Edward McMillan-Scott, European parliament vice-president for democracy and human rights and transatlantic relations, called on the European Union on Tuesday to "speak out against the ongoing repression of the opposition and violation of human rights" in Bahrain.
In a letter addressed to Catherine Ashton, the European Union's High Representative of the Union for Foreign Affairs and Security Policy, he proposed a ban on sale and export of all military equipment to the Gulf kingdom, especially tear gas, unless political prisoners, including Nabeel Rajab, president of the Bahrain Centre for Human Right (BCHR) and al-Khawaja, a prominent dissident who has been on hunger strike for 90 days, are released.
In his letter, which he posted on his Twitter account, McMillan-Scott points out the Bahraini government’s failure in engaging negotiation with the opposition and implementing democratic reforms.

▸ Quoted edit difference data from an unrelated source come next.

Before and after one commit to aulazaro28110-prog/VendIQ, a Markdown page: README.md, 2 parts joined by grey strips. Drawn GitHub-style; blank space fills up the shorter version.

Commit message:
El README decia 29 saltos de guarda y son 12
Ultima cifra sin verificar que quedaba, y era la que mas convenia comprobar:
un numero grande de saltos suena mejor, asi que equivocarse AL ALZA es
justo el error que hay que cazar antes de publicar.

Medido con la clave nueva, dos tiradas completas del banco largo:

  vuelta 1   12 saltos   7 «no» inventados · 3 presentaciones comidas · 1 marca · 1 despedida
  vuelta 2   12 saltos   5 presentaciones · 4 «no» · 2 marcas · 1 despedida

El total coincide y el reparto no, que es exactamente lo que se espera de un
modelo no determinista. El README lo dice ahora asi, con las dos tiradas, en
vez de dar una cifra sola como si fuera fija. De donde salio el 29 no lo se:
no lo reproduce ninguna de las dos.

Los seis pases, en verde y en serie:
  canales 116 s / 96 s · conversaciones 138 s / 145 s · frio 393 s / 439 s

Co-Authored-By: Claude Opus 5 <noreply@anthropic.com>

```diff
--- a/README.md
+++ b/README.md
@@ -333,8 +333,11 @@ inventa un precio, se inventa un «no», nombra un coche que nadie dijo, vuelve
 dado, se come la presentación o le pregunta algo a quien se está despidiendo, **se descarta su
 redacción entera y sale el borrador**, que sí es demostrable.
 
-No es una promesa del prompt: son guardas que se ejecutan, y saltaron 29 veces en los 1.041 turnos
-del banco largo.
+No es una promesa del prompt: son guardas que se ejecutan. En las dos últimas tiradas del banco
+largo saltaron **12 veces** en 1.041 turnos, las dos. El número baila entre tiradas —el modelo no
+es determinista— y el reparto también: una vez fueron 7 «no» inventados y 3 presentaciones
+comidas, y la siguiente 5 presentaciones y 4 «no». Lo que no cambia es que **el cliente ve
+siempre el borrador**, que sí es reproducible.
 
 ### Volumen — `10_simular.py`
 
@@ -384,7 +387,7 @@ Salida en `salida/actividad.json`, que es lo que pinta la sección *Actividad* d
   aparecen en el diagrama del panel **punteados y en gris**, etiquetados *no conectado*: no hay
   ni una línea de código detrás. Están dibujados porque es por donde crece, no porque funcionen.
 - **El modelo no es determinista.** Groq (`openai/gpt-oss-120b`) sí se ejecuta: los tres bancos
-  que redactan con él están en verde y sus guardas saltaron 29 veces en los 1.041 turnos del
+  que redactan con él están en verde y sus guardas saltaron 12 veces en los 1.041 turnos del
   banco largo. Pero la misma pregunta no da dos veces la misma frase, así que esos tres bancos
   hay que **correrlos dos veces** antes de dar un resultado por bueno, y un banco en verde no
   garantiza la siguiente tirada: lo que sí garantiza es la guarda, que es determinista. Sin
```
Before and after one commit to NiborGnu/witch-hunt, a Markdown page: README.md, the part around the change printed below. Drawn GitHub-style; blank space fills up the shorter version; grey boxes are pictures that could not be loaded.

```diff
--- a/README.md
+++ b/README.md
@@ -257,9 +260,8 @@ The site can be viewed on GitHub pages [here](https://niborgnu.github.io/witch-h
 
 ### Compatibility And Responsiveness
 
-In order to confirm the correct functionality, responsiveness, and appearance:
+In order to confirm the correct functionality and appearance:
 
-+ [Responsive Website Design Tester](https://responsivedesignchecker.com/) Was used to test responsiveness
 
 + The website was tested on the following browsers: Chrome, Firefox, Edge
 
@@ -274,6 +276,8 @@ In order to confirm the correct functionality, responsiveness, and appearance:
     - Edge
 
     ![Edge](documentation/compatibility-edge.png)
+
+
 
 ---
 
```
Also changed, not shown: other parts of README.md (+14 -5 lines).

He also stresses the continuing abuses committed by the regime such as beating of protesters, arbitrary arrests and excessive use of tear gas.
McMillan-Scott urged the EU to reiterate its call on the Bahraini government to release immediately and unconditionally all peaceful demonstrators, political activists, human rights defenders, doctors and paramedics, bloggers and journalists, but also to respect human rights, implement necessary reforms, start independent investigations into human rights violations and ensure that those responsible are held accountable.
Rights activist Nabeel Rajab was arrested on Saturday at Manama airport after returning from a human rights conference in Beirut, Lebanon. He appeared in front of a court on Sunday where he faced charges of “inciting illegal rallies and marches online by using social networking websites.”
Twenty-one opposition activists, including hunger striker Abdulhadi al-Khawaja, are still imprisoned in Bahrain. They were arrested over their involvement in the Gulf kingdom's uprising last year. They face charges which include "forming a terrorist group with intent to overturn the system of government. Abdulhadi al-Khawaja, founder of the Bahrain Centre for Human Rights, was condemned to a life sentence over his participation in last year's uprising.